● **TASK INSTRUCTIONS**: Which lines below include the string "subgraph"? Please show each one.

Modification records
*****

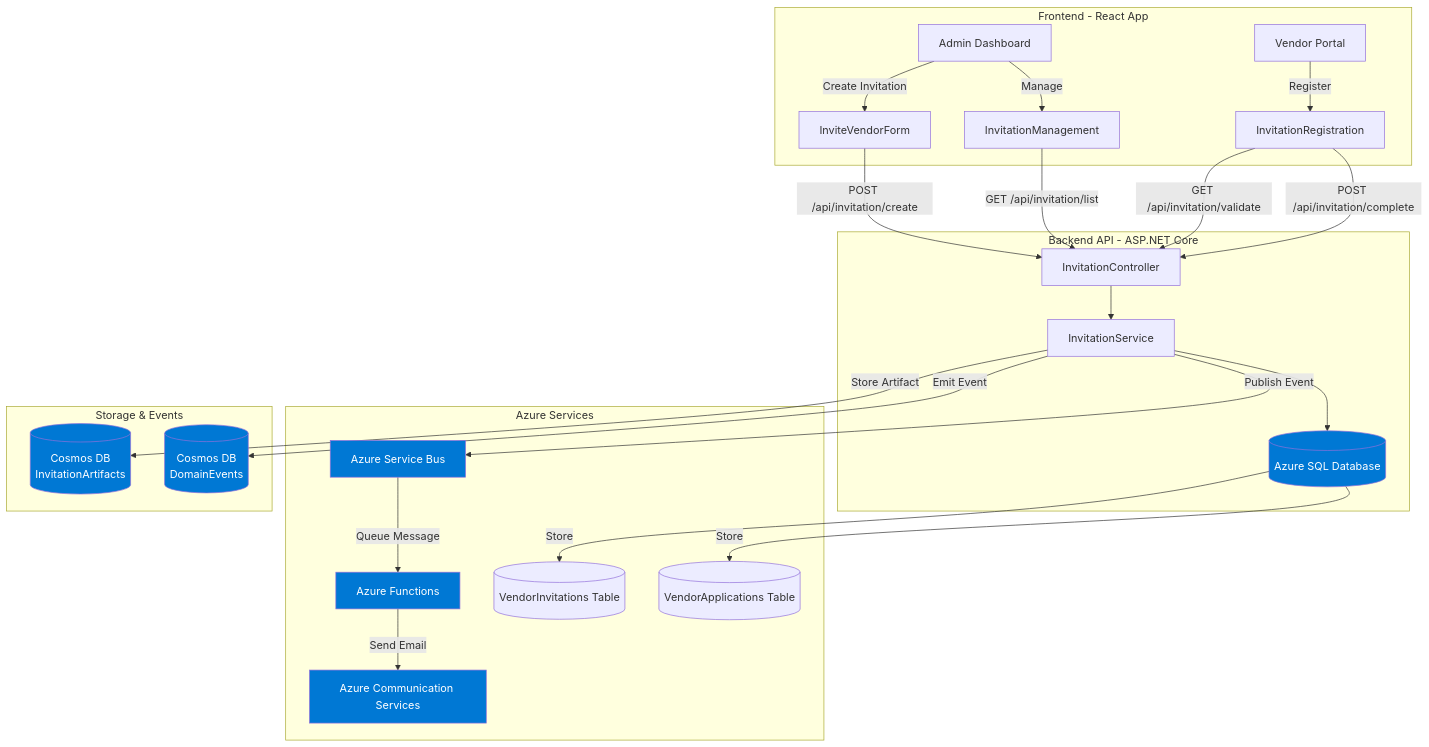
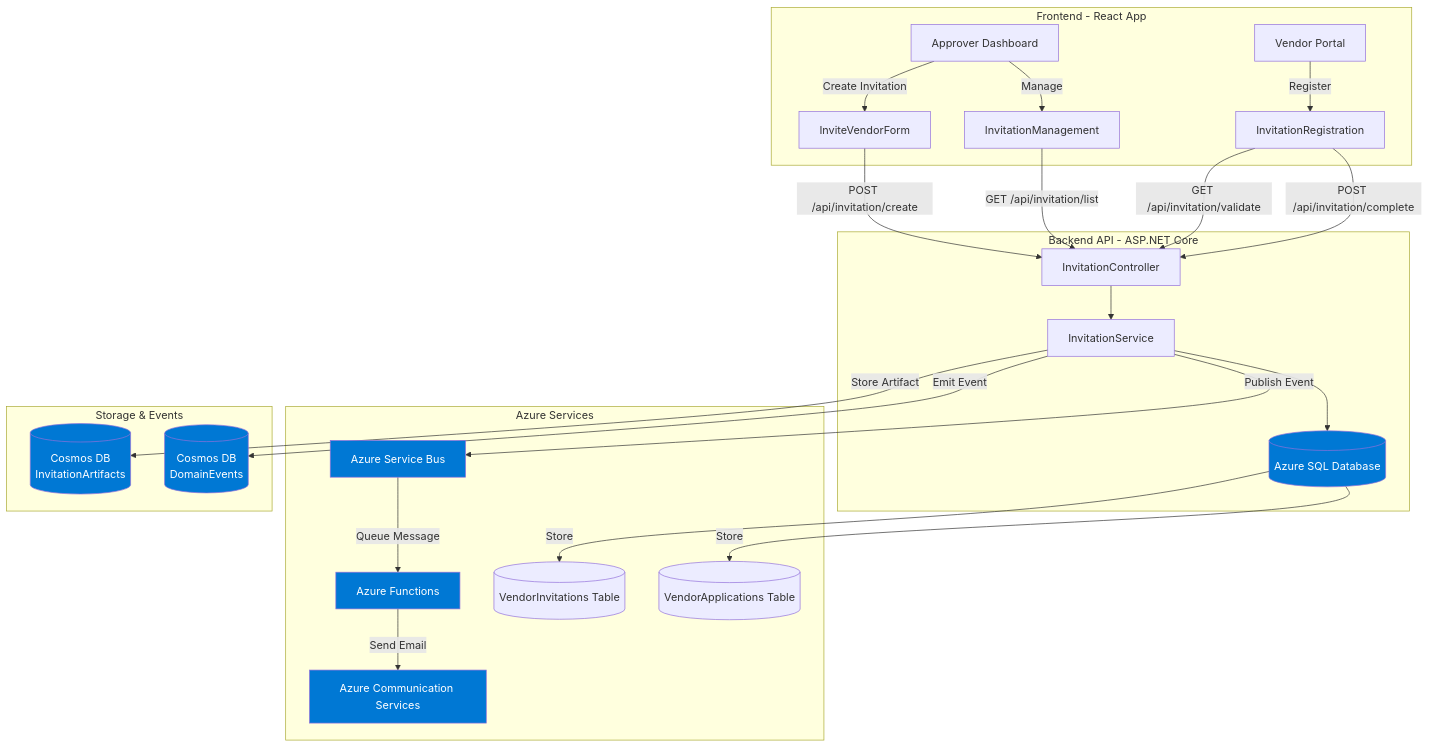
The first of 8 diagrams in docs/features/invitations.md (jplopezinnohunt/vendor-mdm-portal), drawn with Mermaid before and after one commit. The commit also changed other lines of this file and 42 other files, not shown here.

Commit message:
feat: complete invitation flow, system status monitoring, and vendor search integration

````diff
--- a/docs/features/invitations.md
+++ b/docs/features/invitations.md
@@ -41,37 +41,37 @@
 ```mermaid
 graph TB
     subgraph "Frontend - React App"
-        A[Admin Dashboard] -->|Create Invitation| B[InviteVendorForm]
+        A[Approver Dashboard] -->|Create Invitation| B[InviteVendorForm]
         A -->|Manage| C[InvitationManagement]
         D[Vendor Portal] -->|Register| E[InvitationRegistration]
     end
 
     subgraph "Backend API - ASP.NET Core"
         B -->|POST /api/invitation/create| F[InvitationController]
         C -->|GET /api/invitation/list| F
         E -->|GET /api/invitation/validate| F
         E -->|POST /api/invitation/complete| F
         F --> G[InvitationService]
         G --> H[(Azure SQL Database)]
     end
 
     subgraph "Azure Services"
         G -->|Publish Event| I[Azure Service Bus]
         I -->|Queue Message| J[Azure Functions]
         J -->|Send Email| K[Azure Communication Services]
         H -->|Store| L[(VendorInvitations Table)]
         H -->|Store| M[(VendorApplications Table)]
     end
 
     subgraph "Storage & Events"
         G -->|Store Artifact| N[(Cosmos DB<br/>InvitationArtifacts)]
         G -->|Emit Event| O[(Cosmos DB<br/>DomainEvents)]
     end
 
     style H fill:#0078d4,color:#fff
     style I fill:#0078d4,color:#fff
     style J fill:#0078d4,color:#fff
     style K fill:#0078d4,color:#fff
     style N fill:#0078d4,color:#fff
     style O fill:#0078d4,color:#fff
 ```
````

*****

● **ANSWER SECTION**:
     subgraph "Frontend - React App"
     subgraph "Backend API - ASP.NET Core"
     subgraph "Azure Services"
     subgraph "Storage & Events"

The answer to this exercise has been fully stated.